Puerto Rico legalised cannabis use for medical reasons. The Republic of Trinidad and Tobago has started groundwork to decriminalise marijuana, and the heads of Caricom (Caribbean Community) are looking into marijuana policy reform and advising a change in its current drug classification.
All of these reforms would have been considered unimaginable only a short while ago.
Indeed, such changes follow the trend in Latin America, where in 2013, Uruguay became the first country in the world to legalise marijuana for recreational use, and Bolivia has implemented human-rights-based policies that recognise the traditional production and use of coca leaves, and poor coca producers and drug users as victims of the drug trade.
Other large nations are moving forward as well.
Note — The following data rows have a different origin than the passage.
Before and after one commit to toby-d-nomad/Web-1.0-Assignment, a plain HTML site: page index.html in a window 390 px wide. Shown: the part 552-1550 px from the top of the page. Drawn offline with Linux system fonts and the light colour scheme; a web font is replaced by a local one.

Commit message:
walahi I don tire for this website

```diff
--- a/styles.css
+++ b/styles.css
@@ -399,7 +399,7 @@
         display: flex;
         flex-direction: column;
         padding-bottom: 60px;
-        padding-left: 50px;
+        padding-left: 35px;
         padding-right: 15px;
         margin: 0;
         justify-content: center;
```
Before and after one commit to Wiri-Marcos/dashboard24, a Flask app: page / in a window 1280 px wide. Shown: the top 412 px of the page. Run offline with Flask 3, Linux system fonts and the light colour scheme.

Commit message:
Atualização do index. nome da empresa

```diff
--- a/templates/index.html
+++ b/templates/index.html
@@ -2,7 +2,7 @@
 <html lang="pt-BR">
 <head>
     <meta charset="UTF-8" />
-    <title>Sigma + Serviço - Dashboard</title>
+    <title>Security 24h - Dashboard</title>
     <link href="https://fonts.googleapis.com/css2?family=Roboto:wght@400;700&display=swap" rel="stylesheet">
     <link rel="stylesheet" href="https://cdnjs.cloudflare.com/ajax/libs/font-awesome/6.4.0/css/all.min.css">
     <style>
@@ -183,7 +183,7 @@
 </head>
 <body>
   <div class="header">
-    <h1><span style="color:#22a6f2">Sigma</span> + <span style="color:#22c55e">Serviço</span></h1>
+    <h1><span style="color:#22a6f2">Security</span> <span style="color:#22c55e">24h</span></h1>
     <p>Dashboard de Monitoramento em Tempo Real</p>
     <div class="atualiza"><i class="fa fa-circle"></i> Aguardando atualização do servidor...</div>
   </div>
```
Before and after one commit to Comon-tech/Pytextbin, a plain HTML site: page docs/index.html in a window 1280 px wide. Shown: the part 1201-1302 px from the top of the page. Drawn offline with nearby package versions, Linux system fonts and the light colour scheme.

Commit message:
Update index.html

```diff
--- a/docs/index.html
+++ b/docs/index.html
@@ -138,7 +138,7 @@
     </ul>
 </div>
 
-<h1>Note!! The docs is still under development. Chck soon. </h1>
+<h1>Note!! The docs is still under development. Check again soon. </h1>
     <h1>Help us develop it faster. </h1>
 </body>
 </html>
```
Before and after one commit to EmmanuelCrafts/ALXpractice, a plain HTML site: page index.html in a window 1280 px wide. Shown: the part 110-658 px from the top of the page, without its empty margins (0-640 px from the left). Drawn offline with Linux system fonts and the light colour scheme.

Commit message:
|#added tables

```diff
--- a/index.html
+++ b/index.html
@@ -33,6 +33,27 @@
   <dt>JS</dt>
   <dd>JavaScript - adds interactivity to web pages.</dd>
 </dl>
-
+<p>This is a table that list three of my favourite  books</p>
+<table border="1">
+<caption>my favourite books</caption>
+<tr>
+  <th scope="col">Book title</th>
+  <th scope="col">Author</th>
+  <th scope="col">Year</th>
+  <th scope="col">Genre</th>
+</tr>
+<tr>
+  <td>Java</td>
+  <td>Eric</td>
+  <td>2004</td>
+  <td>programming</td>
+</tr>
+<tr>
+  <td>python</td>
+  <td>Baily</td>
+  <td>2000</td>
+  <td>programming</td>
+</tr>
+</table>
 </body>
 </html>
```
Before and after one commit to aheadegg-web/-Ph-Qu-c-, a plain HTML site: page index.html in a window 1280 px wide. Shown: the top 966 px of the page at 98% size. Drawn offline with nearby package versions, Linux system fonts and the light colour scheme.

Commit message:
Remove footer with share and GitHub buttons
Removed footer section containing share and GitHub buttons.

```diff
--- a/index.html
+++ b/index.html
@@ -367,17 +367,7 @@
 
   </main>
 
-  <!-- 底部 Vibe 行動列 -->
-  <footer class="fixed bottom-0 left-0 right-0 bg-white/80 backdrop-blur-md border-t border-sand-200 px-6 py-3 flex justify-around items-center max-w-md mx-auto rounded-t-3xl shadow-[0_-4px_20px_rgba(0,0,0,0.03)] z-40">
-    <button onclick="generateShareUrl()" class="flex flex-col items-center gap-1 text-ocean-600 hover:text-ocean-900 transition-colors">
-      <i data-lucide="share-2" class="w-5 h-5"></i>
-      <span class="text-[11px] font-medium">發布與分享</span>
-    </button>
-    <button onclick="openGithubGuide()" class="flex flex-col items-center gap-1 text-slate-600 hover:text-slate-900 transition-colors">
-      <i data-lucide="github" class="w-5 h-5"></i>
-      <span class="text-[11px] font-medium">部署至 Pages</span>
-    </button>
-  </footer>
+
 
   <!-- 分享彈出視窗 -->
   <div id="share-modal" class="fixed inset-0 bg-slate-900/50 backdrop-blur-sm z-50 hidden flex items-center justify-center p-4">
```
Colombia and Mexico have regulated the medical cannabis market, while in Brazil the Supreme Court is renewing discussions regarding decriminalising the possession and use of drugs.
The sixth Latin American and first Caribbean Conference on Drug Policy taking place in Santo Domingo on October 5-6 provides an important and relevant space for discussing and evaluating drug policies.
There is no doubt that the time is right to push for the implementation of concrete evidence-based policies that encompass prevention, treatment and harm reduction alongside repression.
This conference provides a space for Caribbean governments, civil society, academia and people who use drugs to understand international drug policies, the impact of the international drug treaties on their realities, and to discuss what practical and concrete policies can be implemented.
Such a gathering also fills the gap created by the absence of Caribbean nations from the Commission on Narcotic Drugs (CND), the UN leading commission on drug matters. In fact, out of the 20-plus countries, none has a physical presence in Vienna where the CND is based.
Given its strategic location, the Caribbean has suffered extensively from the unintended consequences of the “war on drugs” and can now take a leading role by balancing its policies between repression, harm reduction, human rights and treatment to those who need it.
As the world moves slowly away from placing repression and prohibition at the heart of drug policy, Caribbean nations should enhance the implementation of policies most suited to their situation. Policies which place human beings, their health and their safety, at the centre. Efficient and practical policies which are not dictated or inspired by failed prohibitionist strategies, especially in a region that has experienced the worst of five decades of fruitless war.

To read the original article in the Trinidad Express, please click here.